New Orleans Studies of the largest 100 school districts in the United States indicate that there is such extensive re-segregation that schools are more segregated now than they were almost 50 years ago. Research on communities indicates that racial segregation in housing is part of the vicious cycle driving continued segregation in city after city. Sadly, the contemporary realities make fights like the campaign against racial blockbusting waged in Little Rock’s Oak Forest neighborhood 45 years ago by ACORN and its leaders like Walter Nunn, who I interviewed on Wade’s World, still very relevant.
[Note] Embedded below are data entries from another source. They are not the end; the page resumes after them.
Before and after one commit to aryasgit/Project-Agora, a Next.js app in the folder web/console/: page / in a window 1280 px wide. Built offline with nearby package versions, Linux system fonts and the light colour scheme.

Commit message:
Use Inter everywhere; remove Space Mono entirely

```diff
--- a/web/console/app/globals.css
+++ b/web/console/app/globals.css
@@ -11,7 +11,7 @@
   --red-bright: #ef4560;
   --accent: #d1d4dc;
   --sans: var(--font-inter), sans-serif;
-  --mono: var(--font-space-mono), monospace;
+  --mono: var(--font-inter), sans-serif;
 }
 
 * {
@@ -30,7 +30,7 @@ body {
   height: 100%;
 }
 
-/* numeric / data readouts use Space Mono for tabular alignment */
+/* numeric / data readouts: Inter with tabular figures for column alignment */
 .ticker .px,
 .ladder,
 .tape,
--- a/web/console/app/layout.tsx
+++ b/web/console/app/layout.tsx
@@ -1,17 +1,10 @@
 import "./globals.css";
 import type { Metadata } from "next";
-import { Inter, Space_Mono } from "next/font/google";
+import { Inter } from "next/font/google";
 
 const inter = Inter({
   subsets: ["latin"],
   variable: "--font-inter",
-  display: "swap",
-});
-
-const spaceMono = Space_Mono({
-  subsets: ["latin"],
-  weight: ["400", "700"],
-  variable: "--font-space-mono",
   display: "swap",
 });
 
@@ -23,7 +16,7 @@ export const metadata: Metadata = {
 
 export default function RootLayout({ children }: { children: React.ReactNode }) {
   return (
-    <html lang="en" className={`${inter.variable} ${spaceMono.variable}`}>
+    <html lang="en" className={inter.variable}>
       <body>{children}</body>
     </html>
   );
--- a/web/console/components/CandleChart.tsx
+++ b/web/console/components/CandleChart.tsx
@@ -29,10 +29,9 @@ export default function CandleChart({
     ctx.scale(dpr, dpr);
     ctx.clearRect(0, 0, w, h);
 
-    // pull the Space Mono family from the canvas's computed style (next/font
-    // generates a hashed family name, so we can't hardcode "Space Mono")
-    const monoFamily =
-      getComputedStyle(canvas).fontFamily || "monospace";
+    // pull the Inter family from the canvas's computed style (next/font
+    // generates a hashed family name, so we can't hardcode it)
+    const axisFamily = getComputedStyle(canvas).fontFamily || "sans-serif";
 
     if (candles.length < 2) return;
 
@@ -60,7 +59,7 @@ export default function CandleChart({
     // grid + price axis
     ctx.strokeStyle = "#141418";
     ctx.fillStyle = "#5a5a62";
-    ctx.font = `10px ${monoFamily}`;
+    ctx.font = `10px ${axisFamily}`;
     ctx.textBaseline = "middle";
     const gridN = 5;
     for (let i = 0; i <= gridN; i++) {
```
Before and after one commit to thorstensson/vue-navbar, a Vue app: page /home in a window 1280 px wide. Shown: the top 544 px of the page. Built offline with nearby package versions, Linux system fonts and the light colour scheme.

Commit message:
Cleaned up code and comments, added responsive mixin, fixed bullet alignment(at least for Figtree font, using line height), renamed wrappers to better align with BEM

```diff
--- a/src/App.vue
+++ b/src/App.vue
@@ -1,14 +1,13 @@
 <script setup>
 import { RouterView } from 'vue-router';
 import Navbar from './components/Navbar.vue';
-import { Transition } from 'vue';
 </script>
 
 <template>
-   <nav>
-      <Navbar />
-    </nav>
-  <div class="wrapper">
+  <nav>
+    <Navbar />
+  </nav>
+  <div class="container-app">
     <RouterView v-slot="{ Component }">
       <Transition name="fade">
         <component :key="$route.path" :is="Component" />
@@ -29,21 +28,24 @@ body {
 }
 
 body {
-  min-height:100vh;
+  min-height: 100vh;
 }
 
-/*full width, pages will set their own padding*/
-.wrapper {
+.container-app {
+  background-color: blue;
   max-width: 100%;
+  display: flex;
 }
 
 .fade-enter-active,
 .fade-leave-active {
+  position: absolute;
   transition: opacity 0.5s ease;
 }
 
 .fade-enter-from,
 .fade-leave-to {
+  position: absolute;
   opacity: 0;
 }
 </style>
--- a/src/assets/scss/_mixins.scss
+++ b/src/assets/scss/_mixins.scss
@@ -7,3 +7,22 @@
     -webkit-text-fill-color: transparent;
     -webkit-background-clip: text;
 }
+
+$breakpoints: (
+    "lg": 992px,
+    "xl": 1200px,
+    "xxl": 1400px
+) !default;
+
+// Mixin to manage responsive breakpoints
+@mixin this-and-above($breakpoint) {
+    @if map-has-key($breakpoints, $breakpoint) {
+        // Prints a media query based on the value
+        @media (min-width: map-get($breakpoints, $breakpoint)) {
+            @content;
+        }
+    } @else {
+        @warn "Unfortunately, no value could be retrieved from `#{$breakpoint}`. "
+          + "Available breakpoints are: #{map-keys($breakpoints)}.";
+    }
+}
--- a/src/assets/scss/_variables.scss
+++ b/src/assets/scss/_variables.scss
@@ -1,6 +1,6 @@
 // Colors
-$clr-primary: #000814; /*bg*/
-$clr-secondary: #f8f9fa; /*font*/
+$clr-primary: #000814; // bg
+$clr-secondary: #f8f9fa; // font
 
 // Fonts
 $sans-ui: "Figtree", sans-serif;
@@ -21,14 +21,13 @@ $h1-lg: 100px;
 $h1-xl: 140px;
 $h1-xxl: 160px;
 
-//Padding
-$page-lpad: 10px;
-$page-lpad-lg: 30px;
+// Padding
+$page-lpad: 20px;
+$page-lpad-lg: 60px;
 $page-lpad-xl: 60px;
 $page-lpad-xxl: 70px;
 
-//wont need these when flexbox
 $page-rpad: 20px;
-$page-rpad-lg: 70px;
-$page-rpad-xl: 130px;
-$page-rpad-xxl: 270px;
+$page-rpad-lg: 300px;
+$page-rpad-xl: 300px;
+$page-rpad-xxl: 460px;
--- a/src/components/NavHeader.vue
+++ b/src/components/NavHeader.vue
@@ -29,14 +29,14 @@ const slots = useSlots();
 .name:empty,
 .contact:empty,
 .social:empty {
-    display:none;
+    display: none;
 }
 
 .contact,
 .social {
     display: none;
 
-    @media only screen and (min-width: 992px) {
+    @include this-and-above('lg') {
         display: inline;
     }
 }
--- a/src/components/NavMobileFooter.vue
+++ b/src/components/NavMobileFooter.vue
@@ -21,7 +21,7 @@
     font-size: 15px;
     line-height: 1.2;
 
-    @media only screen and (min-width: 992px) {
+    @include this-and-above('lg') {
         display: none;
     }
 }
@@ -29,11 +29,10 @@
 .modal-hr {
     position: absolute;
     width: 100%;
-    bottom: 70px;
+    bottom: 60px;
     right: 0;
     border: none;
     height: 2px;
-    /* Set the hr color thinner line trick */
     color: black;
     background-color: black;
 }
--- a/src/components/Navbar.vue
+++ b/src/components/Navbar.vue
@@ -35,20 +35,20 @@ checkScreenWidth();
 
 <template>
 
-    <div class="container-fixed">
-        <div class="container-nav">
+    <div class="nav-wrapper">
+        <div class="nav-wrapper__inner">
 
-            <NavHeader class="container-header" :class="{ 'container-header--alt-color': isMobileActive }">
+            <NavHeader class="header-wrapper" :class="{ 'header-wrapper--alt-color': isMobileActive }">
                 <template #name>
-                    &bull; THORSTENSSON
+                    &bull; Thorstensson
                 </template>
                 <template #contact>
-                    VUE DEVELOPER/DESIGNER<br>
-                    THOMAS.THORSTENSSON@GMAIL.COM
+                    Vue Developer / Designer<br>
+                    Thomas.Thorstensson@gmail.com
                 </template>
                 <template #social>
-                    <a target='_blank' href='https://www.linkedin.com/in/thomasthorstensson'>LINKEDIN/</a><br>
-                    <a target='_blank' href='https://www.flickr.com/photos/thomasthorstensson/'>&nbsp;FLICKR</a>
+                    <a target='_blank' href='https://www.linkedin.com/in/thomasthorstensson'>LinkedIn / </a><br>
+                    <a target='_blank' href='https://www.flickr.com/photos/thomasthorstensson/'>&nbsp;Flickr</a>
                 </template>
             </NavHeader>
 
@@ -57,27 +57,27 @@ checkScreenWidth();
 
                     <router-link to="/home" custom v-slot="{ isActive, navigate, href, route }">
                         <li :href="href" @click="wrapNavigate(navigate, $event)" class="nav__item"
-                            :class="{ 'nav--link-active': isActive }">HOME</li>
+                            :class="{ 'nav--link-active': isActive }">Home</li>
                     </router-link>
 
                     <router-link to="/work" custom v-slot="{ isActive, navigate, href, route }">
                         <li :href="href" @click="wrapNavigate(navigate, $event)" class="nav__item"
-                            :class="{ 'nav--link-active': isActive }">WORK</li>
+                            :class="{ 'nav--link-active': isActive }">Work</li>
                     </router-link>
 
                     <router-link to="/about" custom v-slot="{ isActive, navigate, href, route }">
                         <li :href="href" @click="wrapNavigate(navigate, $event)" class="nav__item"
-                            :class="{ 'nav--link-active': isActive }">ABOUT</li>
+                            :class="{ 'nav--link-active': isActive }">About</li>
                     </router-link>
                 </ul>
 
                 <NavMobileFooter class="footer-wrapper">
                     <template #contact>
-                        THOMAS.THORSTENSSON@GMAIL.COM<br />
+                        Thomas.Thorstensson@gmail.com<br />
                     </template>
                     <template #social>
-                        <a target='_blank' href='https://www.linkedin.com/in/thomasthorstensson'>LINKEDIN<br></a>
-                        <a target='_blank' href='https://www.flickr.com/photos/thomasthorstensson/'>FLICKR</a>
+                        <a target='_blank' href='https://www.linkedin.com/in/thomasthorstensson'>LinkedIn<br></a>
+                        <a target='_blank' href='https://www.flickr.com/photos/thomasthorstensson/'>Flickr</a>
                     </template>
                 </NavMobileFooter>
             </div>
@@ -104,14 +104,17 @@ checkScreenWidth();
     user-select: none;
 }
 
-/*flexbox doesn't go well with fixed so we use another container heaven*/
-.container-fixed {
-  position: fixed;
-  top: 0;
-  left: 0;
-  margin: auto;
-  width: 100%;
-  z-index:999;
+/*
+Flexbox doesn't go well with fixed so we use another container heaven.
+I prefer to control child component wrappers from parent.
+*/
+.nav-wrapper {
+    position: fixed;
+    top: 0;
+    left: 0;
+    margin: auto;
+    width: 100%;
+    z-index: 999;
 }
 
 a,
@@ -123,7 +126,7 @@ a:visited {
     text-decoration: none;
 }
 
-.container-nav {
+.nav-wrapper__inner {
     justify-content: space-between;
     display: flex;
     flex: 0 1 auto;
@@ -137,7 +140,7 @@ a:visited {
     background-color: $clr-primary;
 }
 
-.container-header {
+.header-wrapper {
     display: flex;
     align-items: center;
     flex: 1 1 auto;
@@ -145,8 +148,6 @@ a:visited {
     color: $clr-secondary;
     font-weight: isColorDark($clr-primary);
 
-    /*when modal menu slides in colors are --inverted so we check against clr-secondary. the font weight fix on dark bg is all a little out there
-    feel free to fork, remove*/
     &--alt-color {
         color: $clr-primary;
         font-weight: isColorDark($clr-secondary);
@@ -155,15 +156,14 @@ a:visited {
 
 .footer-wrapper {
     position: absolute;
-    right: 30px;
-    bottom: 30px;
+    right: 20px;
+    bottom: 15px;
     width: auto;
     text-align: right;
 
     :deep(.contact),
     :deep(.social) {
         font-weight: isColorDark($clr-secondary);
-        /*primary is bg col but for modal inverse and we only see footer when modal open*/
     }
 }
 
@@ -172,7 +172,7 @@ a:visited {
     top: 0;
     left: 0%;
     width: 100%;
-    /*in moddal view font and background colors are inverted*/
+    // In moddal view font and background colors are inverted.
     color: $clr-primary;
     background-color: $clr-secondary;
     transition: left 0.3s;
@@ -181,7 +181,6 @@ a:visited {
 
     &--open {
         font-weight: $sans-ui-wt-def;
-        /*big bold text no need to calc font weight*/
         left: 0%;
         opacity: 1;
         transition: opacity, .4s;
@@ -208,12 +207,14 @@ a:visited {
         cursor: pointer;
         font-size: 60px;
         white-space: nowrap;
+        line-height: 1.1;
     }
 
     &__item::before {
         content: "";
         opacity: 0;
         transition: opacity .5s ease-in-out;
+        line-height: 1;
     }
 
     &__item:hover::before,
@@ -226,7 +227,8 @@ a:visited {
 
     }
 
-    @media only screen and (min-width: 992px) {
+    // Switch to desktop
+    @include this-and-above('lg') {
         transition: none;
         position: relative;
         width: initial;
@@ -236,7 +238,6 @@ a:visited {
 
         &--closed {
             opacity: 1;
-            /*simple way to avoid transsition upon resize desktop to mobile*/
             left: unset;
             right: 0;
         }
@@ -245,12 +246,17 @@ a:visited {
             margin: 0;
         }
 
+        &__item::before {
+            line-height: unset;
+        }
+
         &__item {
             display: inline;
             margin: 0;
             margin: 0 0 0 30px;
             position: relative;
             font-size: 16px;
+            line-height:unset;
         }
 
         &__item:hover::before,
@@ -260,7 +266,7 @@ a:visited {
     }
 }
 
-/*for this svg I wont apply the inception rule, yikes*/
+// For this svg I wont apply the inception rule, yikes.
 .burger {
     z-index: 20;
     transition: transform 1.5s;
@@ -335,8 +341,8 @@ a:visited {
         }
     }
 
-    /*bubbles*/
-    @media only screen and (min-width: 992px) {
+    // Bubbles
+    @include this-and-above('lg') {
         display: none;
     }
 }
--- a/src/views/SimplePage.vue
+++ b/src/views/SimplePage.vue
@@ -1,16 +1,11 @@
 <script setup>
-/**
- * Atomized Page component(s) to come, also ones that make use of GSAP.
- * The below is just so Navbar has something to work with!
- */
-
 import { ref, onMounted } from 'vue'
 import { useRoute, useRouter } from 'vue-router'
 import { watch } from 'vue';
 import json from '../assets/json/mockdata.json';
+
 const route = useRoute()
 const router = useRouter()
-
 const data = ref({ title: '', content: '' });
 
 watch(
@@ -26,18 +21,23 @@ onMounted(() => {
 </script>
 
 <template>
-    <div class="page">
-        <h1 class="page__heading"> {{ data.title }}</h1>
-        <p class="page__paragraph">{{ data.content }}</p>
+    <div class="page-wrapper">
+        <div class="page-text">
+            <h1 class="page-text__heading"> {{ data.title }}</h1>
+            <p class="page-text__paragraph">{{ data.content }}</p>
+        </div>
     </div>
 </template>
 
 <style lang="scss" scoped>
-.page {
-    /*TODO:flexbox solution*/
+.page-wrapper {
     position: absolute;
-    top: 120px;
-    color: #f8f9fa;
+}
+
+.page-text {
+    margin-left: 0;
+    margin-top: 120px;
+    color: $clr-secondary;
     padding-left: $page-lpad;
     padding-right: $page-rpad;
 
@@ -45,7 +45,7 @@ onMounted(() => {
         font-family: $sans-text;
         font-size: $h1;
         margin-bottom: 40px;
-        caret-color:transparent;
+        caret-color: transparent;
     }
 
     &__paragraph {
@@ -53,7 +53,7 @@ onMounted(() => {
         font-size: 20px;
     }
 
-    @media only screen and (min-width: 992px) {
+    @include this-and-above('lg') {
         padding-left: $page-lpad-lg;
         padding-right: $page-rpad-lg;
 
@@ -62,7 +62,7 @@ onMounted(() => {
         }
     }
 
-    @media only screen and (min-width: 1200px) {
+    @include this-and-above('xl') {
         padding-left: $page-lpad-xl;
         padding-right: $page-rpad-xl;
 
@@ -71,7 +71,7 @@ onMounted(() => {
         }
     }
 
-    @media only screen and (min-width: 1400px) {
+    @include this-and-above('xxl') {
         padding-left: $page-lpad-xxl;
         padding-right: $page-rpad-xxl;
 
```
Walter told the story of ACORN organizer, and now prominent Little Rock labor lawyer, Melva Harmon, contacting him at his home after hearing from other neighbors around the Oak Forest community that they were being solicited by unscrupulous real estate agents to quickly sell their houses because “blacks were buying into the neighborhood.” The strategy behind such panic-pedaling was to convince owners to sell cheap so that they could then flip the house at a higher price by marketing to black families hoping to buy homes in a stable, quiet neighborhood of single-family residences. In the case of Oak Forest the neighborhood was the last stable residential area abutting the University of Arkansas at Little Rock and University Avenue. The whites in flight would go farther west to the sprawling suburbs that other powerful real estate interests at the time were developing into suburban subdivisions farther and farther from the core of the city.
Walter Nunn and his neighbors organized the Oak Forest Property Owners Association with ACORN and with an extensive doorknocking program to families throughout the neighborhood essentially said, “hell no, we won’t go!” Signs went up everything, house to house, that said in big letters: THIS HOUSE IS NOT FOR SALE, ACORN. It was amazing to drive through the neighborhood and see the signs everywhere. It was impossible for the press to ignore. A group in Los Angeles arranged for some public service advertisements for us to run on the radio stations in Little Rock that were also big news. Carroll O’Connell, then in his Archie Bunker heyday was one of the voices on the spot. Jack Nicholson famous from Easy Rider, Five Easy Pieces, The Shining, and now an arm’s length of films was another distinctive voice warning people against blockbusters, saying it was illegal, and asking people to call ACORN, as was Ryan O’Neal.
The group proposed an ordinance to the Little Rock City Council to toughen the rules against blockbusters. Walter remembered only Jack Young and Les Hollingsworth on the City Board of Directors, both endorsed by ACORN, had supported them. Nonetheless, his highlight memory was getting up to speak and then dramatically brandishing the dozen or so business cards from real estate agents they had collected from neighbors who had personally heard the racist pitch to sell, move, and run.
Where the balance shifts to tipping points in neighborhood after neighborhood, it can seem impossible to restore healthy diverse communities. I asked Walter if he had been back to Oak Forest in recent years, and we were both proud to hear his report that Oak Forest still would qualify on such a list.
These were great fights. Maybe we need to reverse the field and have more of them that are about diversity, rather than gentrification.